_WHAT YOU WILL DO_: Output the data below exactly, images excluded.

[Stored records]

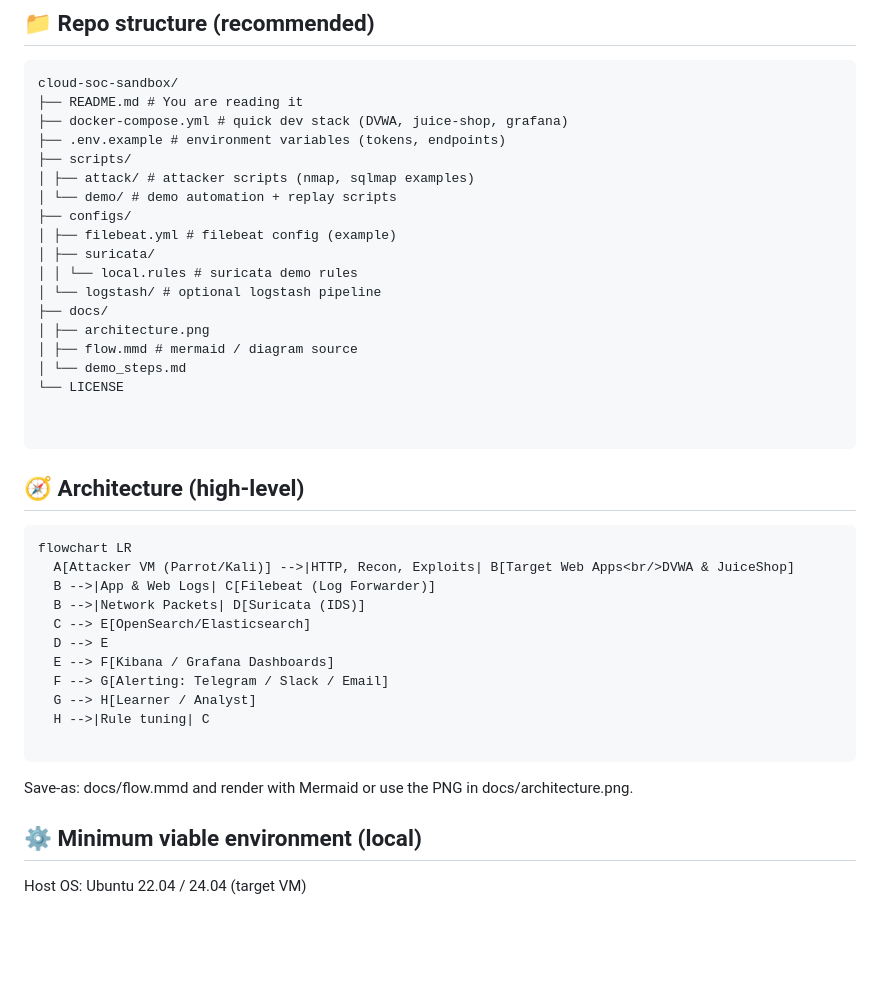
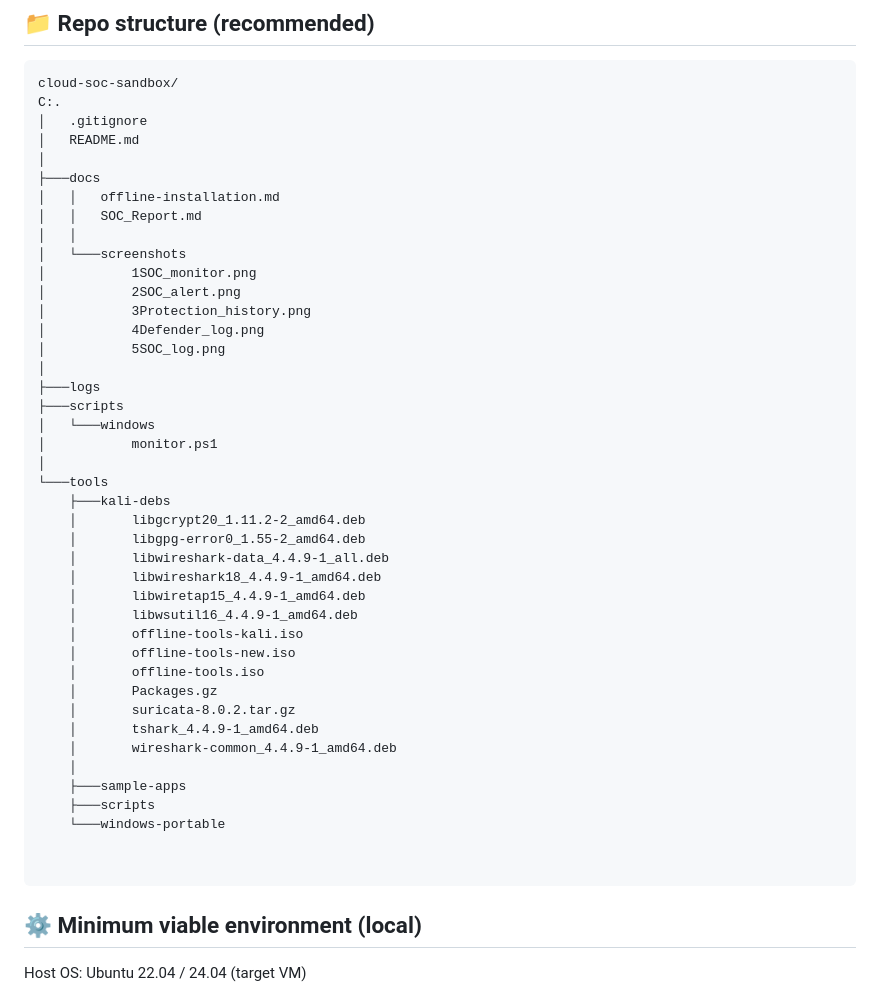
Before and after one commit to Tech-Society-SEC/CloudSEC-Sandbox, a Markdown page: README.md, the part around the change. GitHub-like rendering; blank space fills up the shorter version.

````diff
--- a/README.md
+++ b/README.md
@@ -18,42 +18,48 @@ This project develops a secure sandbox for practicing web attack simulations and
 
 ```
 cloud-soc-sandbox/
-├── README.md # You are reading it
-├── docker-compose.yml # quick dev stack (DVWA, juice-shop, grafana)
-├── .env.example # environment variables (tokens, endpoints)
-├── scripts/
-│ ├── attack/ # attacker scripts (nmap, sqlmap examples)
-│ └── demo/ # demo automation + replay scripts
-├── configs/
-│ ├── filebeat.yml # filebeat config (example)
-│ ├── suricata/
-│ │ └── local.rules # suricata demo rules
-│ └── logstash/ # optional logstash pipeline
-├── docs/
-│ ├── architecture.png
-│ ├── flow.mmd # mermaid / diagram source
-│ └── demo_steps.md
-└── LICENSE
+C:.
+│   .gitignore
+│   README.md
+│
+├───docs
+│   │   offline-installation.md
+│   │   SOC_Report.md
+│   │
+│   └───screenshots
+│           1SOC_monitor.png
+│           2SOC_alert.png
+│           3Protection_history.png
+│           4Defender_log.png
+│           5SOC_log.png
+│
+├───logs
+├───scripts
+│   └───windows
+│           monitor.ps1
+│
+└───tools
+    ├───kali-debs
+    │       libgcrypt20_1.11.2-2_amd64.deb
+    │       libgpg-error0_1.55-2_amd64.deb
+    │       libwireshark-data_4.4.9-1_all.deb
+    │       libwireshark18_4.4.9-1_amd64.deb
+    │       libwiretap15_4.4.9-1_amd64.deb
+    │       libwsutil16_4.4.9-1_amd64.deb
+    │       offline-tools-kali.iso
+    │       offline-tools-new.iso
+    │       offline-tools.iso
+    │       Packages.gz
+    │       suricata-8.0.2.tar.gz
+    │       tshark_4.4.9-1_amd64.deb
+    │       wireshark-common_4.4.9-1_amd64.deb
+    │
+    ├───sample-apps
+    ├───scripts
+    └───windows-portable
 
 
 ```
-
-## 🧭 Architecture (high-level)
-
-```
-flowchart LR
-  A[Attacker VM (Parrot/Kali)] -->|HTTP, Recon, Exploits| B[Target Web Apps<br/>DVWA & JuiceShop]
-  B -->|App & Web Logs| C[Filebeat (Log Forwarder)]
-  B -->|Network Packets| D[Suricata (IDS)]
-  C --> E[OpenSearch/Elasticsearch]
-  D --> E
-  E --> F[Kibana / Grafana Dashboards]
-  F --> G[Alerting: Telegram / Slack / Email]
-  G --> H[Learner / Analyst]
-  H -->|Rule tuning| C
-
-```
-Save-as: docs/flow.mmd and render with Mermaid or use the PNG in docs/architecture.png.
 
 ## ⚙️ Minimum viable environment (local)
 
````
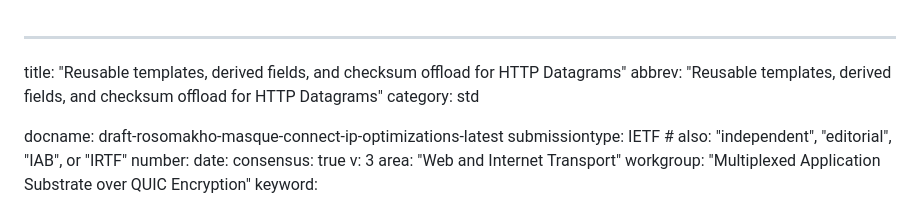
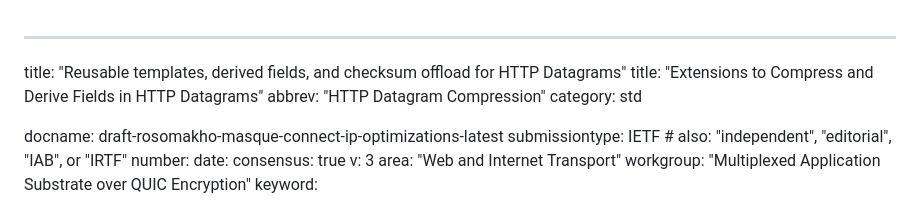
Before and after one commit to yaroslavros/connect-ip-optimizations, a Markdown page: draft-rosomakho-masque-connect-ip-optimizations.md, the part around the change. Drawn GitHub-style.

Commit message:
Update draft-rosomakho-masque-connect-ip-optimizations.md
Co-authored-by: Tommy Pauly <tpauly@apple.com>

```diff
--- a/draft-rosomakho-masque-connect-ip-optimizations.md
+++ b/draft-rosomakho-masque-connect-ip-optimizations.md
@@ -1,6 +1,7 @@
 ---
 title: "Reusable templates, derived fields, and checksum offload for HTTP Datagrams"
-abbrev: "Reusable templates, derived fields, and checksum offload for HTTP Datagrams"
+title: "Extensions to Compress and Derive Fields in HTTP Datagrams"
+abbrev: "HTTP Datagram Compression"
 category: std
 
 docname: draft-rosomakho-masque-connect-ip-optimizations-latest
```
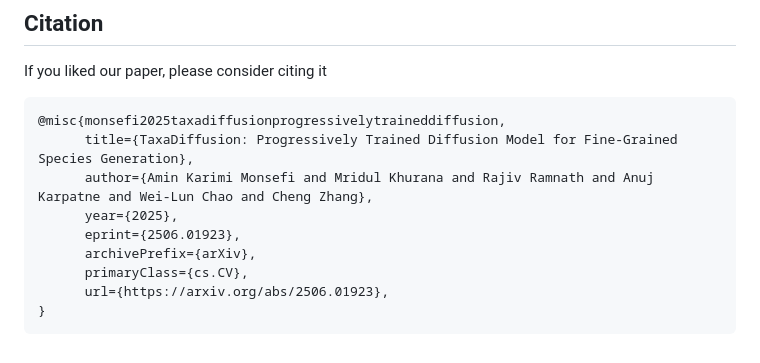
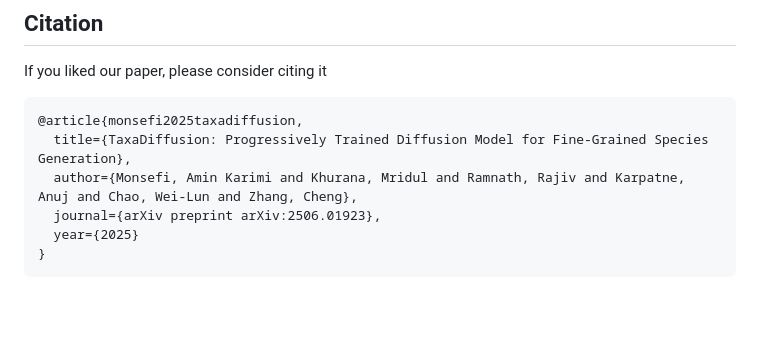
Before and after one commit to aminK8/TaxaDiffusion, a Markdown page: README.md, the part around the change. Drawn GitHub-style; blank space fills up the shorter version.

Commit message:
add new bibtex

````diff
--- a/README.md
+++ b/README.md
@@ -90,13 +90,10 @@ bash job_inference.sh
 ## Citation
 If you liked our paper, please consider citing it
 ```bibtex
-@misc{monsefi2025taxadiffusionprogressivelytraineddiffusion,
-      title={TaxaDiffusion: Progressively Trained Diffusion Model for Fine-Grained Species Generation},
-      author={Amin Karimi Monsefi and Mridul Khurana and Rajiv Ramnath and Anuj Karpatne and Wei-Lun Chao and Cheng Zhang},
-      year={2025},
-      eprint={2506.01923},
-      archivePrefix={arXiv},
-      primaryClass={cs.CV},
-      url={https://arxiv.org/abs/2506.01923},
+@article{monsefi2025taxadiffusion,
+  title={TaxaDiffusion: Progressively Trained Diffusion Model for Fine-Grained Species Generation},
+  author={Monsefi, Amin Karimi and Khurana, Mridul and Ramnath, Rajiv and Karpatne, Anuj and Chao, Wei-Lun and Zhang, Cheng},
+  journal={arXiv preprint arXiv:2506.01923},
+  year={2025}
 }
 ```
````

_RESULT OF THIS TASK_:
Before and after one commit to Tech-Society-SEC/CloudSEC-Sandbox, a Markdown page: README.md, the part around the change. GitHub-like rendering; blank space fills up the shorter version.

````diff
--- a/README.md
+++ b/README.md
@@ -18,42 +18,48 @@ This project develops a secure sandbox for practicing web attack simulations and
 
 ```
 cloud-soc-sandbox/
-├── README.md # You are reading it
-├── docker-compose.yml # quick dev stack (DVWA, juice-shop, grafana)
-├── .env.example # environment variables (tokens, endpoints)
-├── scripts/
-│ ├── attack/ # attacker scripts (nmap, sqlmap examples)
-│ └── demo/ # demo automation + replay scripts
-├── configs/
-│ ├── filebeat.yml # filebeat config (example)
-│ ├── suricata/
-│ │ └── local.rules # suricata demo rules
-│ └── logstash/ # optional logstash pipeline
-├── docs/
-│ ├── architecture.png
-│ ├── flow.mmd # mermaid / diagram source
-│ └── demo_steps.md
-└── LICENSE
+C:.
+│   .gitignore
+│   README.md
+│
+├───docs
+│   │   offline-installation.md
+│   │   SOC_Report.md
+│   │
+│   └───screenshots
+│           1SOC_monitor.png
+│           2SOC_alert.png
+│           3Protection_history.png
+│           4Defender_log.png
+│           5SOC_log.png
+│
+├───logs
+├───scripts
+│   └───windows
+│           monitor.ps1
+│
+└───tools
+    ├───kali-debs
+    │       libgcrypt20_1.11.2-2_amd64.deb
+    │       libgpg-error0_1.55-2_amd64.deb
+    │       libwireshark-data_4.4.9-1_all.deb
+    │       libwireshark18_4.4.9-1_amd64.deb
+    │       libwiretap15_4.4.9-1_amd64.deb
+    │       libwsutil16_4.4.9-1_amd64.deb
+    │       offline-tools-kali.iso
+    │       offline-tools-new.iso
+    │       offline-tools.iso
+    │       Packages.gz
+    │       suricata-8.0.2.tar.gz
+    │       tshark_4.4.9-1_amd64.deb
+    │       wireshark-common_4.4.9-1_amd64.deb
+    │
+    ├───sample-apps
+    ├───scripts
+    └───windows-portable
 
 
 ```
-
-## 🧭 Architecture (high-level)
-
-```
-flowchart LR
-  A[Attacker VM (Parrot/Kali)] -->|HTTP, Recon, Exploits| B[Target Web Apps<br/>DVWA & JuiceShop]
-  B -->|App & Web Logs| C[Filebeat (Log Forwarder)]
-  B -->|Network Packets| D[Suricata (IDS)]
-  C --> E[OpenSearch/Elasticsearch]
-  D --> E
-  E --> F[Kibana / Grafana Dashboards]
-  F --> G[Alerting: Telegram / Slack / Email]
-  G --> H[Learner / Analyst]
-  H -->|Rule tuning| C
-
-```
-Save-as: docs/flow.mmd and render with Mermaid or use the PNG in docs/architecture.png.
 
 ## ⚙️ Minimum viable environment (local)
 
````
Before and after one commit to yaroslavros/connect-ip-optimizations, a Markdown page: draft-rosomakho-masque-connect-ip-optimizations.md, the part around the change. Drawn GitHub-style.

Commit message:
Update draft-rosomakho-masque-connect-ip-optimizations.md
Co-authored-by: Tommy Pauly <tpauly@apple.com>

```diff
--- a/draft-rosomakho-masque-connect-ip-optimizations.md
+++ b/draft-rosomakho-masque-connect-ip-optimizations.md
@@ -1,6 +1,7 @@
 ---
 title: "Reusable templates, derived fields, and checksum offload for HTTP Datagrams"
-abbrev: "Reusable templates, derived fields, and checksum offload for HTTP Datagrams"
+title: "Extensions to Compress and Derive Fields in HTTP Datagrams"
+abbrev: "HTTP Datagram Compression"
 category: std
 
 docname: draft-rosomakho-masque-connect-ip-optimizations-latest
```
Before and after one commit to aminK8/TaxaDiffusion, a Markdown page: README.md, the part around the change. Drawn GitHub-style; blank space fills up the shorter version.

Commit message:
add new bibtex

````diff
--- a/README.md
+++ b/README.md
@@ -90,13 +90,10 @@ bash job_inference.sh
 ## Citation
 If you liked our paper, please consider citing it
 ```bibtex
-@misc{monsefi2025taxadiffusionprogressivelytraineddiffusion,
-      title={TaxaDiffusion: Progressively Trained Diffusion Model for Fine-Grained Species Generation},
-      author={Amin Karimi Monsefi and Mridul Khurana and Rajiv Ramnath and Anuj Karpatne and Wei-Lun Chao and Cheng Zhang},
-      year={2025},
-      eprint={2506.01923},
-      archivePrefix={arXiv},
-      primaryClass={cs.CV},
-      url={https://arxiv.org/abs/2506.01923},
+@article{monsefi2025taxadiffusion,
+  title={TaxaDiffusion: Progressively Trained Diffusion Model for Fine-Grained Species Generation},
+  author={Monsefi, Amin Karimi and Khurana, Mridul and Ramnath, Rajiv and Karpatne, Anuj and Chao, Wei-Lun and Zhang, Cheng},
+  journal={arXiv preprint arXiv:2506.01923},
+  year={2025}
 }
 ```
````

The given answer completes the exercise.